Sir Bobby Charlton is adamant Sir Alex Ferguson would not have been sacked if he had lost that fateful FA Cup tie at Nottingham Forest.
It has gone down in history that if Manchester United had fallen in their 1990 third-round clash with Brian Clough's side at the City Ground, Ferguson would have been out of a job.
There would have been no 11 Premier League titles or two European Cups, or any of the other mountain of trophies Ferguson has amassed in the intervening two decades.
As it turned out, the media storm was calmed by a Mark Robins header that propelled United on a course towards Wembley, where they needed two games to overcome Crystal Palace before lifting the first silverware of the Ferguson era.
And, as the Glaswegian gets ready to overtake Sir Matt Busby as the longest-serving United manager of all time on Sunday, Charlton insists United were on a path to glory, no matter what the outcome of that one match in Nottingham was.

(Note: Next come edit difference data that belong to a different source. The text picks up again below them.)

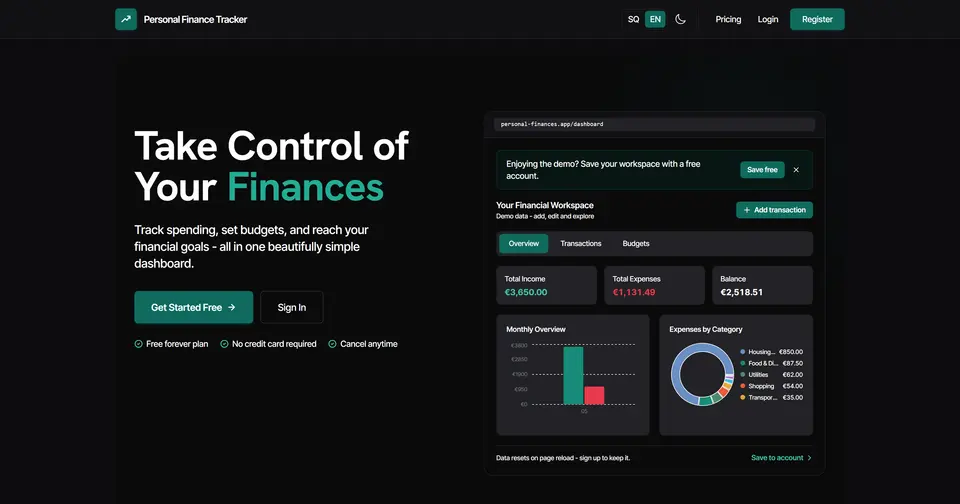
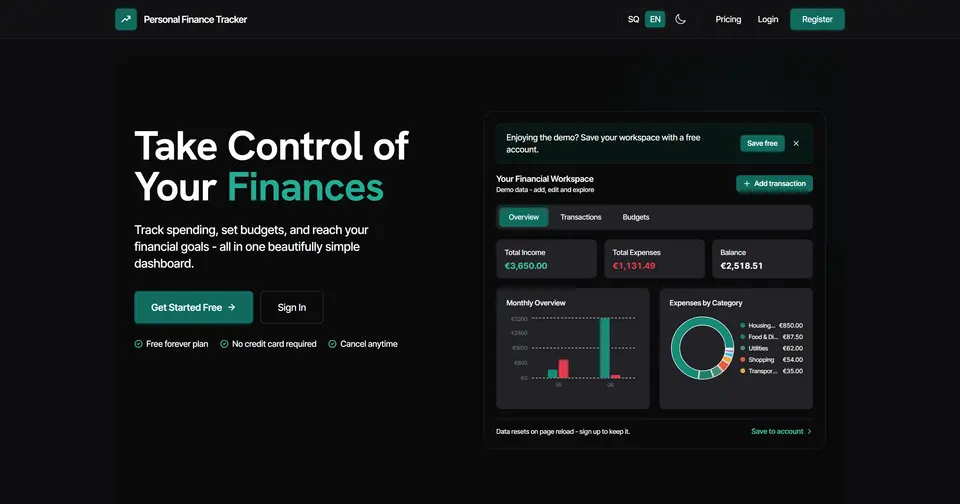
update: enhance certification card layout and image styling

Changed region(s): [[0.5, 0.2083, 0.8438, 0.8631], [0.5, 0.8929, 0.6562, 0.9226], [0.7812, 0.8929, 0.8438, 0.9226]]

diff --git a/portofolio/src/styles/main.css b/portofolio/src/styles/main.css
@@ -1881,8 +1881,9 @@ a:hover {
   border-radius: var(--radius);
   padding: 1.5rem;
   display: flex;
-  align-items: center;
-  gap: 1.25rem;
+  flex-direction: column;
+  align-items: stretch;
+  gap: 1.5rem;
   transition: var(--transition-slow);
   flex: 1;
   min-width: 300px;
@@ -1893,10 +1894,11 @@ a:hover {
 }
 
 .certification-card img {
-  width: 80px;
+  width: 100%;
   height: auto;
-  border-radius: 8px;
-  flex-shrink: 0;
+  border-radius: 10px;
+  background: #fff;
+  display: block;
 }
 
 .cert-info {
@@ -1934,11 +1936,7 @@ a:hover {
 
 @media (max-width: 600px) {
   .certification-card {
-    flex-direction: column;
-    text-align: center;
-  }
-  .certification-card img {
-    width: 100px;
+    padding: 1rem;
   }
 }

"The media were the ones who were pushing," recalled Charlton, who has remained an influential figure at Old Trafford throughout Ferguson's 24-year reign.
"If Alex Ferguson got sacked it would have been a really good story for them.
"In fairness, their philosophy was based on what they had before. If a manager was unsuccessful, you sack him.
"But behind the scenes, Alex was already really successful. There was not a thought about the future of Alex Ferguson at this club."
Although he acknowledges he was one of Ferguson's main defenders in the boardroom, Charlton insists there was no impassioned speech on the Scot's behalf.
"I didn't have to say anything. They all knew," he said.
"You have a feeling at a football club whether things are right or wrong.
"There was no nastiness about Alex when he lost a match. It was just a feeling of 'it will happen'.
"You just felt success was coming, so you couldn't criticise him.
"Half the problems that people get into is the fact that they get rid of managers too soon. We would not make that mistake."
Crucially, the man Ferguson was trying to emulate felt exactly the same way.
Then in his 80s, Busby's influence was huge. His words and reassurance counted for a huge amount.
"Matt was still around," said Charlton.
"Sometimes you would have a little chat about things but he was in no doubt either.
"He didn't have a worry at all. He knew we had the right man."
It is one of Ferguson's great joys that Busby was still alive and at Old Trafford to celebrate at the party that followed a day after that 26-year wait for the title had been brought to an end.
The elation on Busby's face when United took the field for the carnival night against Blackburn after Aston Villa had failed to overcome Oldham gave away his feelings.
After building a club around his own European odyssey, the tragedy of Munich and glory against Benfica in the 1968 European Cup final, Busby knew United had a worthy successor.
"That night was magic," recalled Charlton.
"The old man was so happy. He loved Alex as well. He couldn't help it.
"Alex had this personality. He made things happen. Every part of the club was buzzing.
"There is no way that, even had we lost at Nottingham Forest, anything would have happened. No way at all.
"Everyone knew where we were going and what was going to happen."